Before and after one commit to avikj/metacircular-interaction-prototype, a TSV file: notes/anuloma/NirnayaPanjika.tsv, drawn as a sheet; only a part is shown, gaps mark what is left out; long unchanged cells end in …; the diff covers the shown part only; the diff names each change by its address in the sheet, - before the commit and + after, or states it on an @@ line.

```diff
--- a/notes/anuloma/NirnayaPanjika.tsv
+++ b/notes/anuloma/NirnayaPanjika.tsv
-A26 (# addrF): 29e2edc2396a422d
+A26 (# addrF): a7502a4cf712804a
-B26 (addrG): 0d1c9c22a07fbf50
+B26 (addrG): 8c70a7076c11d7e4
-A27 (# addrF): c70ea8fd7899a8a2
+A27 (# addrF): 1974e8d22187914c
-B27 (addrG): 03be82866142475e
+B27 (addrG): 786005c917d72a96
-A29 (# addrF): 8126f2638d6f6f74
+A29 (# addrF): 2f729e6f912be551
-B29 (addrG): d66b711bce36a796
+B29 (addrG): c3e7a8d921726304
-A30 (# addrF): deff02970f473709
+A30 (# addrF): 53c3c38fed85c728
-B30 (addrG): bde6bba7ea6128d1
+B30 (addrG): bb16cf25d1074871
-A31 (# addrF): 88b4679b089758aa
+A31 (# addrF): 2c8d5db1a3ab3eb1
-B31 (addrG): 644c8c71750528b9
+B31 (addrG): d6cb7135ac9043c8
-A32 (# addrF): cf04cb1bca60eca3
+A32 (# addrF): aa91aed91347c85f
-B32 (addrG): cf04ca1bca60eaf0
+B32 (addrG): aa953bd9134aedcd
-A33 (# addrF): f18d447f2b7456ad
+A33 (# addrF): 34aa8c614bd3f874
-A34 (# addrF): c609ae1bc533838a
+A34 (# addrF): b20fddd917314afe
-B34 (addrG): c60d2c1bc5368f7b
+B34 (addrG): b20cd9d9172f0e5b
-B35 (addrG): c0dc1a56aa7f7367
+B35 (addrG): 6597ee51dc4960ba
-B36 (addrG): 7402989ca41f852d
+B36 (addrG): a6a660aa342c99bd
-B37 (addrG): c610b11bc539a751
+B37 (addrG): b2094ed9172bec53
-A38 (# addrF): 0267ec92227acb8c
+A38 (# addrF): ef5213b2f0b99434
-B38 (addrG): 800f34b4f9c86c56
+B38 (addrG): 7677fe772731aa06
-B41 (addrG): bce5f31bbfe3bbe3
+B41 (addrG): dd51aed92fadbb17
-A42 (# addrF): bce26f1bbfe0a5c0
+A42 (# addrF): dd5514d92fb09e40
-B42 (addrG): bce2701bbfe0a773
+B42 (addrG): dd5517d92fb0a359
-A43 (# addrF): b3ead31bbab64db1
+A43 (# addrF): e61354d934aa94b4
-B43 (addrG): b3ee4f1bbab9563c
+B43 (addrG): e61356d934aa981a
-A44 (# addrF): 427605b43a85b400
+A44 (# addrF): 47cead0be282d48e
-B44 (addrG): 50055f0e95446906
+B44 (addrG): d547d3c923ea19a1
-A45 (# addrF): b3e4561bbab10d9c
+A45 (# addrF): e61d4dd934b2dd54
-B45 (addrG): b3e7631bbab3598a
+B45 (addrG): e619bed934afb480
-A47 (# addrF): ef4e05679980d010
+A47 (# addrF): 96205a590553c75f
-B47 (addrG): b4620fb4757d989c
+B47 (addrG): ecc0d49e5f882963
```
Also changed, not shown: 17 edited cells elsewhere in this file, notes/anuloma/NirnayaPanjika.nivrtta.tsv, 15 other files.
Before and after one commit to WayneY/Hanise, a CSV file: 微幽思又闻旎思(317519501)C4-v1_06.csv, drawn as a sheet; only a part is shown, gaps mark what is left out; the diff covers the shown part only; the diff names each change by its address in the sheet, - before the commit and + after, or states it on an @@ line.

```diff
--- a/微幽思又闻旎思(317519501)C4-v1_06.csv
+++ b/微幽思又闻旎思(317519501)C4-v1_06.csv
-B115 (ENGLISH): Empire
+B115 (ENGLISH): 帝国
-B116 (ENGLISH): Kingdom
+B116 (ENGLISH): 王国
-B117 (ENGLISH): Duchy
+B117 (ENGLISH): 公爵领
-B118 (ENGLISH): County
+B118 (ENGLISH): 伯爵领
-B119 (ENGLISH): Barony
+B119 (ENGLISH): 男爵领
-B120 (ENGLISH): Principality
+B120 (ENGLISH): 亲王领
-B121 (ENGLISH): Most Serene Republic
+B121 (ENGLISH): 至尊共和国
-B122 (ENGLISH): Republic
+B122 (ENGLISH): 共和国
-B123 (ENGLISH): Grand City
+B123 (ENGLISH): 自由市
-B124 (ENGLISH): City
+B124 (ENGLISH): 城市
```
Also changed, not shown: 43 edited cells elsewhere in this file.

■ ■ ■

* _DIRECTIONS_:
Filter the entries above and copy only the lines that hold "微幽思又闻旎思".

* _OUTPUT FOR THIS EXERCISE_:
Before and after one commit to WayneY/Hanise, a CSV file: 微幽思又闻旎思(317519501)C4-v1_06.csv, drawn as a sheet; only a part is shown, gaps mark what is left out; the diff covers the shown part only; the diff names each change by its address in the sheet, - before the commit and + after, or states it on an @@ line.
--- a/微幽思又闻旎思(317519501)C4-v1_06.csv
+++ b/微幽思又闻旎思(317519501)C4-v1_06.csv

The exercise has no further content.